WHAT YOU HAVE TO DO: Restate, word for word, the lines from the opening line of the data through the line containing "align-items:center; gap:12px; font-size:18px;", both included, and nothing else.

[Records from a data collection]

########

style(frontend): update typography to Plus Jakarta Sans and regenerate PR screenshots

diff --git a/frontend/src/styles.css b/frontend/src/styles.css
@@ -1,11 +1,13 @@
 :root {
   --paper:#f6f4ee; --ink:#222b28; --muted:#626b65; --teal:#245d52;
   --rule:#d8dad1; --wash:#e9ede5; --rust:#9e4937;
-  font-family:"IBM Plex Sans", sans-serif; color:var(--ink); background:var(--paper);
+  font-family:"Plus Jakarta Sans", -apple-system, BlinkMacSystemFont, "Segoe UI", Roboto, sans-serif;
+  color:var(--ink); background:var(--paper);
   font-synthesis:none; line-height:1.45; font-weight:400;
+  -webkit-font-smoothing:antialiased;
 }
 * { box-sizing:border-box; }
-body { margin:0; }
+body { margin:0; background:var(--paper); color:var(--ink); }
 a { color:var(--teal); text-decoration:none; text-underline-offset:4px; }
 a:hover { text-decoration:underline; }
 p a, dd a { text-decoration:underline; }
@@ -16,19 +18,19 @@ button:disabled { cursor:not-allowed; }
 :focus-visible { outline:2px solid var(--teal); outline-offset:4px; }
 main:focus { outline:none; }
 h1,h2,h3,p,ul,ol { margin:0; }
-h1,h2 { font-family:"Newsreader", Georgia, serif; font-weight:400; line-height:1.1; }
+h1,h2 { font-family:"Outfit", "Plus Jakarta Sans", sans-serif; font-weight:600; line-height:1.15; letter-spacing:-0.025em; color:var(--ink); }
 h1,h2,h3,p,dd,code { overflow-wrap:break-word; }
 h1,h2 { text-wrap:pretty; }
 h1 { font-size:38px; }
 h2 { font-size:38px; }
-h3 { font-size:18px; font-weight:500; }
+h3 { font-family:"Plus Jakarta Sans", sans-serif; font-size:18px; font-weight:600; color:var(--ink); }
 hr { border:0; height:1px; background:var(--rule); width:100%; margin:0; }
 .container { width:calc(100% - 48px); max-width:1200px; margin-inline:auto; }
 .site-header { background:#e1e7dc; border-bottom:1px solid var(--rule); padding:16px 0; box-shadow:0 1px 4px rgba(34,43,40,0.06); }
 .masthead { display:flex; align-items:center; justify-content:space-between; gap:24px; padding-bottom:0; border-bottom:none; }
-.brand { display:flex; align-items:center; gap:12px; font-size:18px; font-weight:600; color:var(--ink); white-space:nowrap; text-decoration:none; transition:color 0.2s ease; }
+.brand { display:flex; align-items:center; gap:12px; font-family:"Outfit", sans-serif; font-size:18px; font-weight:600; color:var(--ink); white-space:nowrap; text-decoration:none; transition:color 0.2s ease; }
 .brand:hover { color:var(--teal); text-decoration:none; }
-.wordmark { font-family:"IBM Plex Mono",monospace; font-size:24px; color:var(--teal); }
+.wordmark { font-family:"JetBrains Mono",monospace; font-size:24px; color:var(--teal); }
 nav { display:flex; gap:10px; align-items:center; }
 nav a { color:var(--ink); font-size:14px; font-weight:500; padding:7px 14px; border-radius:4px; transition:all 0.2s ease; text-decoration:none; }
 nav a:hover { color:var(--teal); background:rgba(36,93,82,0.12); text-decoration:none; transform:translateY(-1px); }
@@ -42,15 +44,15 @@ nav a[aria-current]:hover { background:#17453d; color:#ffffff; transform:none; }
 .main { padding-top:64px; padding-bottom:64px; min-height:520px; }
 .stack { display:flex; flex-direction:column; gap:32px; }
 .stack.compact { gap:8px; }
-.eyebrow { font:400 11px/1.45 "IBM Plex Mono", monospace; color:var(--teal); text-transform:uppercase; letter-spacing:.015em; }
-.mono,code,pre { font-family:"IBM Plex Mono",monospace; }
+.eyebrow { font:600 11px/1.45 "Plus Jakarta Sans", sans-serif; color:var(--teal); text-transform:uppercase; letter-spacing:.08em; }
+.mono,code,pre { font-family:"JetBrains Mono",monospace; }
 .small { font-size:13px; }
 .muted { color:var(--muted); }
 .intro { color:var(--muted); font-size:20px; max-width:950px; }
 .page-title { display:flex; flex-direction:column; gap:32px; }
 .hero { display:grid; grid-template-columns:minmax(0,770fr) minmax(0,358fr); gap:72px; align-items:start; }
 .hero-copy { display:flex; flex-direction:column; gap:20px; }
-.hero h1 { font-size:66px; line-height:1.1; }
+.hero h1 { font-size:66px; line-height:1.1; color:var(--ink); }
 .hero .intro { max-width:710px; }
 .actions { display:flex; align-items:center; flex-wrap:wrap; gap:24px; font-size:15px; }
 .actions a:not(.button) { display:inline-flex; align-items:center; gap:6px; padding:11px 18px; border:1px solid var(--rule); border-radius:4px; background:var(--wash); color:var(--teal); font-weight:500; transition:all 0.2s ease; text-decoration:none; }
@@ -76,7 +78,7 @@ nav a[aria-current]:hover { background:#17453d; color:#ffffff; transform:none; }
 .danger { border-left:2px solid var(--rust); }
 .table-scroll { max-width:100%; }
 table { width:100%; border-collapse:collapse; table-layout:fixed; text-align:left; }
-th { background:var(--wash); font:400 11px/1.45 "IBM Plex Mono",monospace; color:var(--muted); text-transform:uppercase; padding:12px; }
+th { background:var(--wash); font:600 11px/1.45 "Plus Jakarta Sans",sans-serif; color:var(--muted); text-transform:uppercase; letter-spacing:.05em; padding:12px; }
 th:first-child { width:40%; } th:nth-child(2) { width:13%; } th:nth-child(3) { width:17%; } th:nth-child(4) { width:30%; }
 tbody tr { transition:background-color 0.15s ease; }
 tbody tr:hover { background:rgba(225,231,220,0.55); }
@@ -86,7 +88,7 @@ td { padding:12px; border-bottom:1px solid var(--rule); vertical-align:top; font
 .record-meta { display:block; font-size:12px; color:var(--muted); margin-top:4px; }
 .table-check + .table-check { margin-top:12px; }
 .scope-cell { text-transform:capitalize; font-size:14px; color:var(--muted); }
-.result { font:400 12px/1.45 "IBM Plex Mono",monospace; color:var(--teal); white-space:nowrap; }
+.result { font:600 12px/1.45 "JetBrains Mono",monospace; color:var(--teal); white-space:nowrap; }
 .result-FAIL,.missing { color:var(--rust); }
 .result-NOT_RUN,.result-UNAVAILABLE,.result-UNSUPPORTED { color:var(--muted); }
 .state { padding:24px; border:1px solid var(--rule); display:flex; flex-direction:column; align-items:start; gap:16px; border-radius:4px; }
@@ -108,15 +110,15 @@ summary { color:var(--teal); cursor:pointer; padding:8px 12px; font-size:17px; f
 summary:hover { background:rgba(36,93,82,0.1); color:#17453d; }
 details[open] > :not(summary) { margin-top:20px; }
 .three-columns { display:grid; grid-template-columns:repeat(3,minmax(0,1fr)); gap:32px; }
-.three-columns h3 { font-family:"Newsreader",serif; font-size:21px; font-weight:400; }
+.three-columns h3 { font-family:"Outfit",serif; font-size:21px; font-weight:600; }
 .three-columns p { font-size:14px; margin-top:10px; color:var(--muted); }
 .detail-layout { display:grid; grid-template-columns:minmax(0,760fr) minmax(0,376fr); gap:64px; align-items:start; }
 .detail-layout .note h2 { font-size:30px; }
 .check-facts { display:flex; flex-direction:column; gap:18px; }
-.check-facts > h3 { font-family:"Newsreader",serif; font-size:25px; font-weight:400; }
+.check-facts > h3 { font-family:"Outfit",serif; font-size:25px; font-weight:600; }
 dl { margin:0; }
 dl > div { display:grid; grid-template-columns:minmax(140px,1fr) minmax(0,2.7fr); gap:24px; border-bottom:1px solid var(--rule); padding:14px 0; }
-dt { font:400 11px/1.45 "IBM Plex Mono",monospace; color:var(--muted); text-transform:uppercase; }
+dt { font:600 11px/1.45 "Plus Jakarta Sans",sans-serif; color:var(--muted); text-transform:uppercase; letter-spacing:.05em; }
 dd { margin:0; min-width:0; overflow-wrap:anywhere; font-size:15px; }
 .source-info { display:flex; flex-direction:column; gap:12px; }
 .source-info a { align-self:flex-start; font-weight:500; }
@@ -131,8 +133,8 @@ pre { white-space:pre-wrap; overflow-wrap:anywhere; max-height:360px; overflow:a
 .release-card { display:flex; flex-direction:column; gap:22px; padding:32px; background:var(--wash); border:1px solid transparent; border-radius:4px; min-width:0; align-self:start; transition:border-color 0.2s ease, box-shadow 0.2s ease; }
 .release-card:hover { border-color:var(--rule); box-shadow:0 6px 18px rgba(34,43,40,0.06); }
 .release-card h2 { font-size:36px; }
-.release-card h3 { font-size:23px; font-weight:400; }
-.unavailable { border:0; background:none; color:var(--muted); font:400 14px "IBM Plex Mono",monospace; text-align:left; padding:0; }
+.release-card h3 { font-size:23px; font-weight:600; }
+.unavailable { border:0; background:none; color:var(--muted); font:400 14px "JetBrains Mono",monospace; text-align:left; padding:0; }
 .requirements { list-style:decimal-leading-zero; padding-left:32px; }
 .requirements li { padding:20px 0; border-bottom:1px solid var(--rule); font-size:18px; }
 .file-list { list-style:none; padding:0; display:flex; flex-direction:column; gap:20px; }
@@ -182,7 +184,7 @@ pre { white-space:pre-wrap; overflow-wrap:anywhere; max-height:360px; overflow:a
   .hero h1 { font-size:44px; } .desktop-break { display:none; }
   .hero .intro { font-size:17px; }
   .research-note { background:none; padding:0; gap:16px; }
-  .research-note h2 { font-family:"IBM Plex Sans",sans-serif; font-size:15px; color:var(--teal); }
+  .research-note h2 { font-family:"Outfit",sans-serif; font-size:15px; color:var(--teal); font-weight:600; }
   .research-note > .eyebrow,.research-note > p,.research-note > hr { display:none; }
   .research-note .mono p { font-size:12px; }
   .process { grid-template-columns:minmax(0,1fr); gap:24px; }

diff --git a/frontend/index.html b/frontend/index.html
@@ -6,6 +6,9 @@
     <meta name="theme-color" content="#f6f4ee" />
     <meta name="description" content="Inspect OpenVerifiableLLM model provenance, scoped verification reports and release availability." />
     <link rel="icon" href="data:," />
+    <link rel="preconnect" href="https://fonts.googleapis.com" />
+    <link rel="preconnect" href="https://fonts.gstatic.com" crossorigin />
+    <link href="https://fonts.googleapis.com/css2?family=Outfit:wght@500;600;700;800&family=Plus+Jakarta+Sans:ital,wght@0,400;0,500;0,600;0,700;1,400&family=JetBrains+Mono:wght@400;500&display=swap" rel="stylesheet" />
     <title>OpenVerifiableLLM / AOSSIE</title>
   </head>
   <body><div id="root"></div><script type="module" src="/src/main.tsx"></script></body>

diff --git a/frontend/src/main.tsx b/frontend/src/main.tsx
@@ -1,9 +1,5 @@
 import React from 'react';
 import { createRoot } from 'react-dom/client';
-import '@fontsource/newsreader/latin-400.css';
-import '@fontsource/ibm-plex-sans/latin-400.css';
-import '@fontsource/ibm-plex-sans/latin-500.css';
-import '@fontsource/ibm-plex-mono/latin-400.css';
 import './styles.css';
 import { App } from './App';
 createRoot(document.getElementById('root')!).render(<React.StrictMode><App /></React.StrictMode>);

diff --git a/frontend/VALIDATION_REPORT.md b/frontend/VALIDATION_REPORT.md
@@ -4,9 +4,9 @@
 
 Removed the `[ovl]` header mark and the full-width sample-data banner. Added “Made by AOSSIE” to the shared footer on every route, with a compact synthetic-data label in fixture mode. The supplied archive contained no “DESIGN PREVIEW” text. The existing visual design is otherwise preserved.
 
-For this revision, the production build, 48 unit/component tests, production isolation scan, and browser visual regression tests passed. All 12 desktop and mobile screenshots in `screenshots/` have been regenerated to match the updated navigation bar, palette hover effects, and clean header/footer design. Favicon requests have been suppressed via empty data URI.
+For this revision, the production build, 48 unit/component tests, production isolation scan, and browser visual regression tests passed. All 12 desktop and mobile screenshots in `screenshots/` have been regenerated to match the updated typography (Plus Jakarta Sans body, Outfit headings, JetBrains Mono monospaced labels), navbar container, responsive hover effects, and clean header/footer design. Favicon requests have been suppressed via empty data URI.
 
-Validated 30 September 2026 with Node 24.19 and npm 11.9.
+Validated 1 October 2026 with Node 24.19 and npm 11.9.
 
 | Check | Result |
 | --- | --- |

########

RESULT OF THE EXERCISE:
style(frontend): update typography to Plus Jakarta Sans and regenerate PR screenshots

diff --git a/frontend/src/styles.css b/frontend/src/styles.css
@@ -1,11 +1,13 @@
 :root {
   --paper:#f6f4ee; --ink:#222b28; --muted:#626b65; --teal:#245d52;
   --rule:#d8dad1; --wash:#e9ede5; --rust:#9e4937;
-  font-family:"IBM Plex Sans", sans-serif; color:var(--ink); background:var(--paper);
+  font-family:"Plus Jakarta Sans", -apple-system, BlinkMacSystemFont, "Segoe UI", Roboto, sans-serif;
+  color:var(--ink); background:var(--paper);
   font-synthesis:none; line-height:1.45; font-weight:400;
+  -webkit-font-smoothing:antialiased;
 }
 * { box-sizing:border-box; }
-body { margin:0; }
+body { margin:0; background:var(--paper); color:var(--ink); }
 a { color:var(--teal); text-decoration:none; text-underline-offset:4px; }
 a:hover { text-decoration:underline; }
 p a, dd a { text-decoration:underline; }
@@ -16,19 +18,19 @@ button:disabled { cursor:not-allowed; }
 :focus-visible { outline:2px solid var(--teal); outline-offset:4px; }
 main:focus { outline:none; }
 h1,h2,h3,p,ul,ol { margin:0; }
-h1,h2 { font-family:"Newsreader", Georgia, serif; font-weight:400; line-height:1.1; }
+h1,h2 { font-family:"Outfit", "Plus Jakarta Sans", sans-serif; font-weight:600; line-height:1.15; letter-spacing:-0.025em; color:var(--ink); }
 h1,h2,h3,p,dd,code { overflow-wrap:break-word; }
 h1,h2 { text-wrap:pretty; }
 h1 { font-size:38px; }
 h2 { font-size:38px; }
-h3 { font-size:18px; font-weight:500; }
+h3 { font-family:"Plus Jakarta Sans", sans-serif; font-size:18px; font-weight:600; color:var(--ink); }
 hr { border:0; height:1px; background:var(--rule); width:100%; margin:0; }
 .container { width:calc(100% - 48px); max-width:1200px; margin-inline:auto; }
 .site-header { background:#e1e7dc; border-bottom:1px solid var(--rule); padding:16px 0; box-shadow:0 1px 4px rgba(34,43,40,0.06); }
 .masthead { display:flex; align-items:center; justify-content:space-between; gap:24px; padding-bottom:0; border-bottom:none; }
-.brand { display:flex; align-items:center; gap:12px; font-size:18px; font-weight:600; color:var(--ink); white-space:nowrap; text-decoration:none; transition:color 0.2s ease; }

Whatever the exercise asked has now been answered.